Forgot your password?
typodupeerror
Japan Space

Volunteers Use Annular Eclipse To Measure Sun More Accurately 75

Posted by timothy
from the maybe-it's-just-been-eating-differently dept.
Anonymous Squonk writes "The measurement of the sun currently in use was actually calculated over 120 years ago, and is off by hundreds of kilometers. Thousands of ordinary Japanese citizens worked together to improve this estimate. By measuring the borders of the 'ring of fire' effect of the recent eclipse, and using the known size and distance from the Earth of the sun, the radius of the Sun was measured as 696,010 kilometers, with a margin of error of only 20 kilometers."
This discussion has been archived. No new comments can be posted.

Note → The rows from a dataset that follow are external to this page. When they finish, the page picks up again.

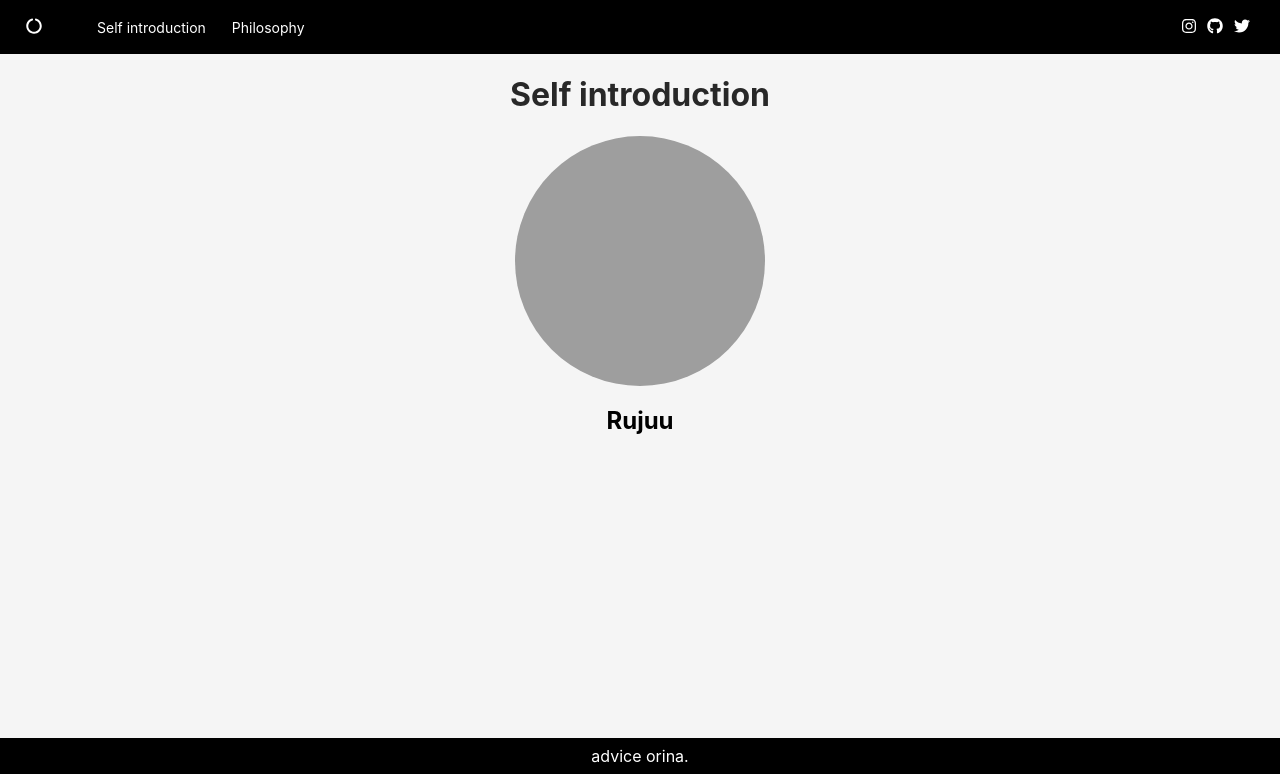
Repository: Rujuu-prog/react-mysite
Page: /selfintroduction
An editor plug-in stored every save of this project. The page is shown before and after the next save, followed by the edit.
The browser window is 1280 px wide. The pictures show the whole page.
Pictures or frames that could not be fetched are drawn as grey boxes. The project was rebuilt for these pictures with package versions that can differ from the ones it lists, and the page was loaded fresh each time. Also part of the build but not shown: src/components/pages/Philosophy.tsx, src/components/pages/Top.tsx.

Above is the page before, as saved 2021-05-13 01:35:13.

After the next save:
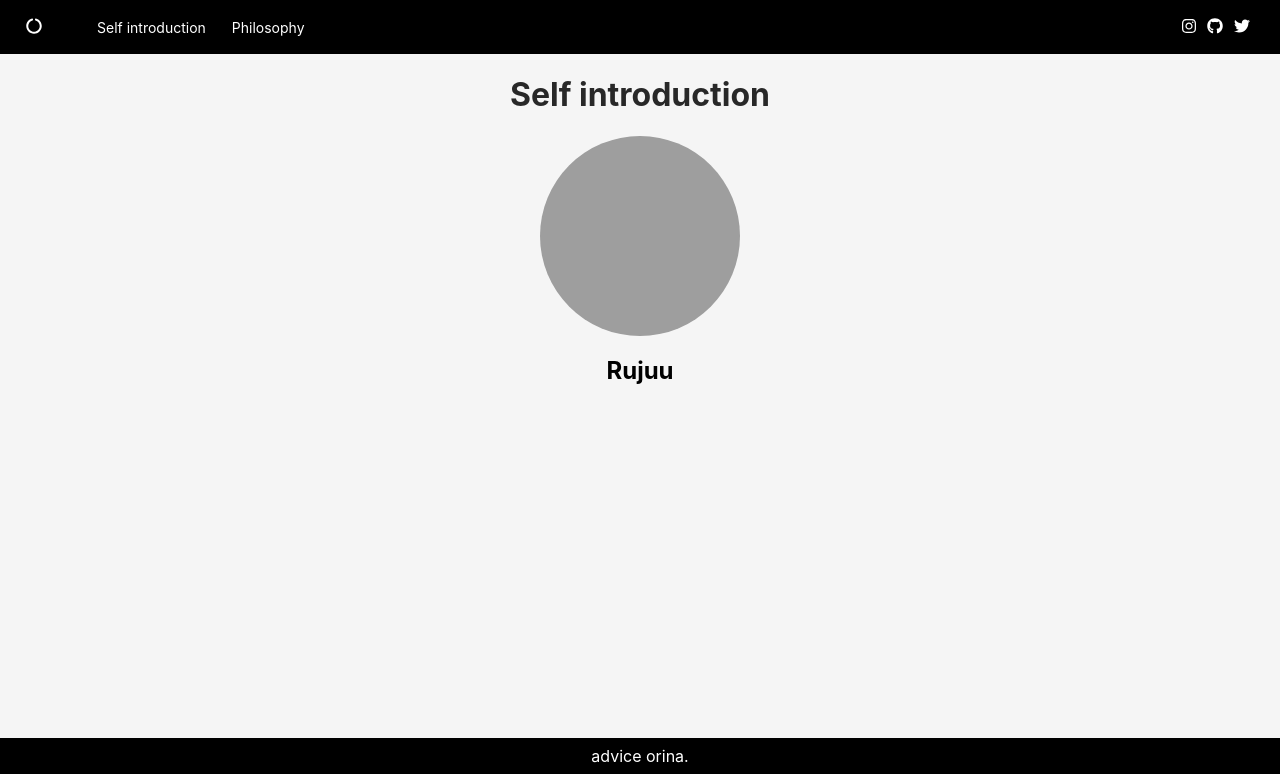
Saved 18 s later.
--- a/src/components/pages/SelfIntroduction.tsx
+++ b/src/components/pages/SelfIntroduction.tsx
@@ -25,8 +25,8 @@ const SMainContainer = styled.div`
         color: #282828;
     }
     img {
-        width: 250px;
-        height: 250px;
+        width: 200px;
+        height: 200px;
         border-radius: 50%;
         background-position: left top;
     }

Volunteers Use Annular Eclipse To Measure Sun More Accurately

Comments Filter:
  • Incidentally... (Score:5, Interesting)

    by fuzzyfuzzyfungus (1223518) on Friday May 25, 2012 @03:04AM (#40107057) Journal
    I very strongly doubt that this is relevant on the scale of recorded human history and naked-eye observation; but doing all that mass-energy conversion and indiscriminate radiating must be slowly changing the sun's size, with some sort of balance between loss of mass and thermal expansion or contraction.

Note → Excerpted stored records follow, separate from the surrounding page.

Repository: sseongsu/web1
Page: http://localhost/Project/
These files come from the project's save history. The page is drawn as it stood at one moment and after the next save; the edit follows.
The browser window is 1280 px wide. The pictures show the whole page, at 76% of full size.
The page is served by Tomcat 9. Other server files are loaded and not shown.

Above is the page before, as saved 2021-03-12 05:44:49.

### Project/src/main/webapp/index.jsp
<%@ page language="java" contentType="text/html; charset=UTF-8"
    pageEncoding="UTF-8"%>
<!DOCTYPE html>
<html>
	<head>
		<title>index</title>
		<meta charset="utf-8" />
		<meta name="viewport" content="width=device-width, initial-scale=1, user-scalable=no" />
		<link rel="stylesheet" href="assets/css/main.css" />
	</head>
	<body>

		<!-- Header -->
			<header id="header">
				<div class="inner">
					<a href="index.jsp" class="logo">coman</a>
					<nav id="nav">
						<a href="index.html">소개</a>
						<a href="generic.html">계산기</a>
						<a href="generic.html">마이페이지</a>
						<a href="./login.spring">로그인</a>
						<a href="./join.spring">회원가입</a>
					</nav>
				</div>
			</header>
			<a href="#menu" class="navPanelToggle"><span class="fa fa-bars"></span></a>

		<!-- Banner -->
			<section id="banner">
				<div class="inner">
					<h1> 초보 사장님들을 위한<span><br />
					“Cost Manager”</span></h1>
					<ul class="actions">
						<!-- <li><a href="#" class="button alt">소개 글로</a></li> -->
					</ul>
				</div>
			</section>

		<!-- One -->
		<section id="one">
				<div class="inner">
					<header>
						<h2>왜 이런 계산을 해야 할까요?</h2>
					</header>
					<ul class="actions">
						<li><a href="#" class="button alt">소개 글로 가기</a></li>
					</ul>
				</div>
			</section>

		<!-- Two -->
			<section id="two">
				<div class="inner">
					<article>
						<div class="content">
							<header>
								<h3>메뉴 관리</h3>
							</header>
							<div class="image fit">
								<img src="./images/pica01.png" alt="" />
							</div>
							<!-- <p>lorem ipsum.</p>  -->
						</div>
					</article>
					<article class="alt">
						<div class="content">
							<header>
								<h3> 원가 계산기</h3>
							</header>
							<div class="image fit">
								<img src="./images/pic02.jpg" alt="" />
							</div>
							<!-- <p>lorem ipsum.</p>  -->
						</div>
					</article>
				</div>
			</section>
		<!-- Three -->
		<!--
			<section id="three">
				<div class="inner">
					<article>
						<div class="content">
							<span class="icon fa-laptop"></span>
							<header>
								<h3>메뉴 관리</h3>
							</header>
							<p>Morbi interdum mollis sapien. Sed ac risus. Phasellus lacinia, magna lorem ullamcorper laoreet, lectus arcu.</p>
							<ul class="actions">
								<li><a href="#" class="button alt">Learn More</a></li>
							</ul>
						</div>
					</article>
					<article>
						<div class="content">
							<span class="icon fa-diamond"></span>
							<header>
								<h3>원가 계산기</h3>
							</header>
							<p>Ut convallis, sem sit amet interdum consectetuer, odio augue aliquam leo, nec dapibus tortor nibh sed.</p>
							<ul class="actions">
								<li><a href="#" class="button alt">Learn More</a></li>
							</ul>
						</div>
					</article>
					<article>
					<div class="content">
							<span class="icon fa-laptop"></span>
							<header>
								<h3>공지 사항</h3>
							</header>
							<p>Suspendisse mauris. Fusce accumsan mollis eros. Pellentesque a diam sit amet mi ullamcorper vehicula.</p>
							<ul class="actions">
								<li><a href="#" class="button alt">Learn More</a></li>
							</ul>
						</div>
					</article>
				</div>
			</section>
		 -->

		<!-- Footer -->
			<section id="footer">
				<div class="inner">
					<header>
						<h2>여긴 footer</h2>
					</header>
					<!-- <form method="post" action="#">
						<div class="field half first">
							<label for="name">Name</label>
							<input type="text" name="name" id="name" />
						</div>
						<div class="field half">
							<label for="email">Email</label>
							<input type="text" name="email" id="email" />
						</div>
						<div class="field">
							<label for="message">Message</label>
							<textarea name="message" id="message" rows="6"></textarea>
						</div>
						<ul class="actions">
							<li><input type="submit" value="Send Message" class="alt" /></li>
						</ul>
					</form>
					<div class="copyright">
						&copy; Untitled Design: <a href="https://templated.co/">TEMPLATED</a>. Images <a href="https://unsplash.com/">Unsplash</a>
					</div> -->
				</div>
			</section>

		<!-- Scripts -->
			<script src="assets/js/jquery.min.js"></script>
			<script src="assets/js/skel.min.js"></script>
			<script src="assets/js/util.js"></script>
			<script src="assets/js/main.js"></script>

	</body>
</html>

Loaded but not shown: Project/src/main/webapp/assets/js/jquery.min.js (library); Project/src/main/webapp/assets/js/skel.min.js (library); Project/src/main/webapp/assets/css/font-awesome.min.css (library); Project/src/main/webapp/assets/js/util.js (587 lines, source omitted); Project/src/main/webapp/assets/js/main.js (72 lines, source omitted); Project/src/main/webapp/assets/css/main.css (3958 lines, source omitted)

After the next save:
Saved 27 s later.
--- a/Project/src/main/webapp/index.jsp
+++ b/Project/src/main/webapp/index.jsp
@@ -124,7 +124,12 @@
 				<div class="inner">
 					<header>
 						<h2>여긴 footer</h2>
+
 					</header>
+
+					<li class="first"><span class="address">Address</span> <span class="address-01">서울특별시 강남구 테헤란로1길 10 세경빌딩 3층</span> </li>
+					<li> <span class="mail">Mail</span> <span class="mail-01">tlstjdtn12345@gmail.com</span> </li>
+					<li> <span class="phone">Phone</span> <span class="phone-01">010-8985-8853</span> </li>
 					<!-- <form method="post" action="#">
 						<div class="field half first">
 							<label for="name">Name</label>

    I'm told that the 'expands and engulfs the inner planets' stage will be dramatic; but is the expectation before that event a very, very gradual shrinking or something more complex?
  • Re:Incidentally... (Score:5, Interesting)

    by SuricouRaven (1897204) on Friday May 25, 2012 @03:13AM (#40107083)
    Don't forget the cycle too. Sunspots go up, sunspots go down.. that means a change in temperature, and as basically a ball of gas a change in temperature means a change in volume. I don't know how significent this pulsing effect would be, but if you can do measurements to 20km it might be measurable.
  • Define 'Sun' (Score:4, Interesting)

    by EasyTarget (43516) on Friday May 25, 2012 @05:20AM (#40107451) Journal

    Seriously; it has a atmosphere thousands of miles thick, with a fuzzy, boiling edge..

    The margin of error on this is ludicrous.

    Plus.. of course, it is continually boiling itself off onto space, so even if you could define a 'hard edge' to it, your measurements would become worthless in, say, a few million years ;-)

Those who can, do; those who can't, simulate.

Working...